**TASK BRIEF:**
Retype the entries exactly, but skip the pictures.

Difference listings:
- - - - -

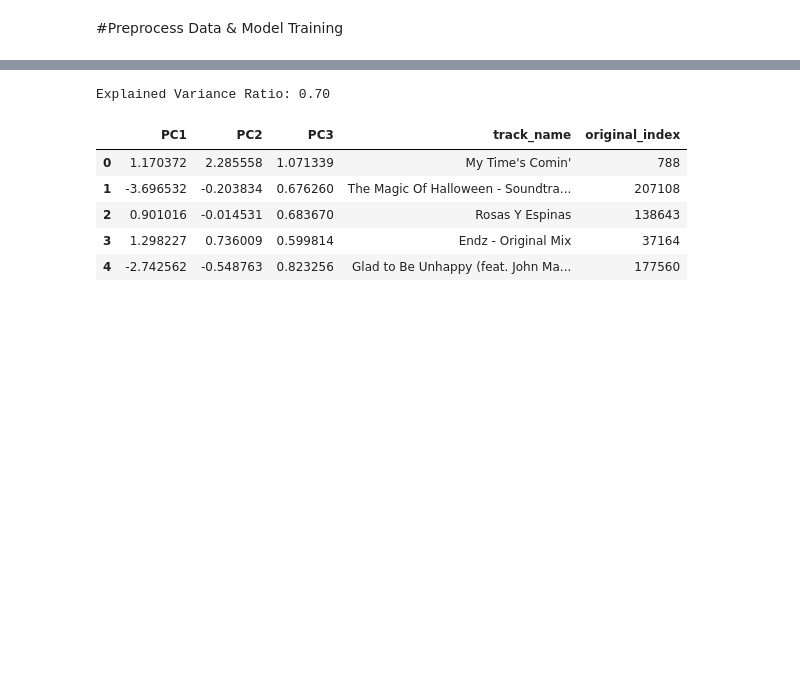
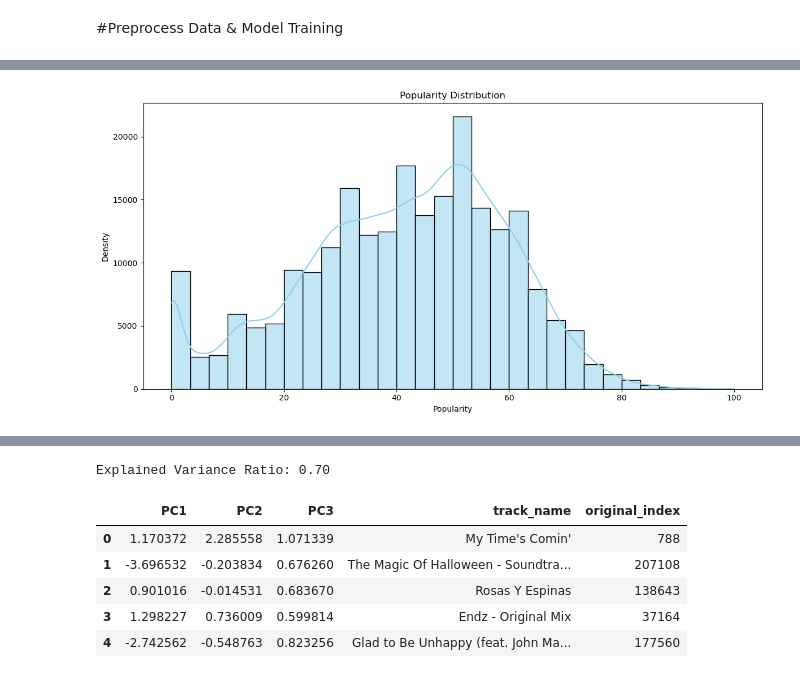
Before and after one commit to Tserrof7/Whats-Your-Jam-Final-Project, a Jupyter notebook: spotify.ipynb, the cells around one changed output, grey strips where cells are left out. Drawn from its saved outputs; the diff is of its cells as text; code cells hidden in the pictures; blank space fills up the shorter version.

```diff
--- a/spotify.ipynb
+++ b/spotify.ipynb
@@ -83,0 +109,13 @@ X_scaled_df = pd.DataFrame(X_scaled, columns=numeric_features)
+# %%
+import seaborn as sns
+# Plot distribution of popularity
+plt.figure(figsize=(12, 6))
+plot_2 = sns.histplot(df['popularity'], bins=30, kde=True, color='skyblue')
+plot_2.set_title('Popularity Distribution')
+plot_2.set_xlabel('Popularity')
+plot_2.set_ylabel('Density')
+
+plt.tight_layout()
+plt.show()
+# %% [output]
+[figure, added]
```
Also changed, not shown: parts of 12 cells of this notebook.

- - - - -

**FINISHED EXERCISE:**
Before and after one commit to Tserrof7/Whats-Your-Jam-Final-Project, a Jupyter notebook: spotify.ipynb, the cells around one changed output, grey strips where cells are left out. Drawn from its saved outputs; the diff is of its cells as text; code cells hidden in the pictures; blank space fills up the shorter version.

```diff
--- a/spotify.ipynb
+++ b/spotify.ipynb
@@ -83,0 +109,13 @@ X_scaled_df = pd.DataFrame(X_scaled, columns=numeric_features)
+# %%
+import seaborn as sns
+# Plot distribution of popularity
+plt.figure(figsize=(12, 6))
+plot_2 = sns.histplot(df['popularity'], bins=30, kde=True, color='skyblue')
+plot_2.set_title('Popularity Distribution')
+plot_2.set_xlabel('Popularity')
+plot_2.set_ylabel('Density')
+
+plt.tight_layout()
+plt.show()
+# %% [output]
+[figure, added]
```
Also changed, not shown: parts of 12 cells of this notebook.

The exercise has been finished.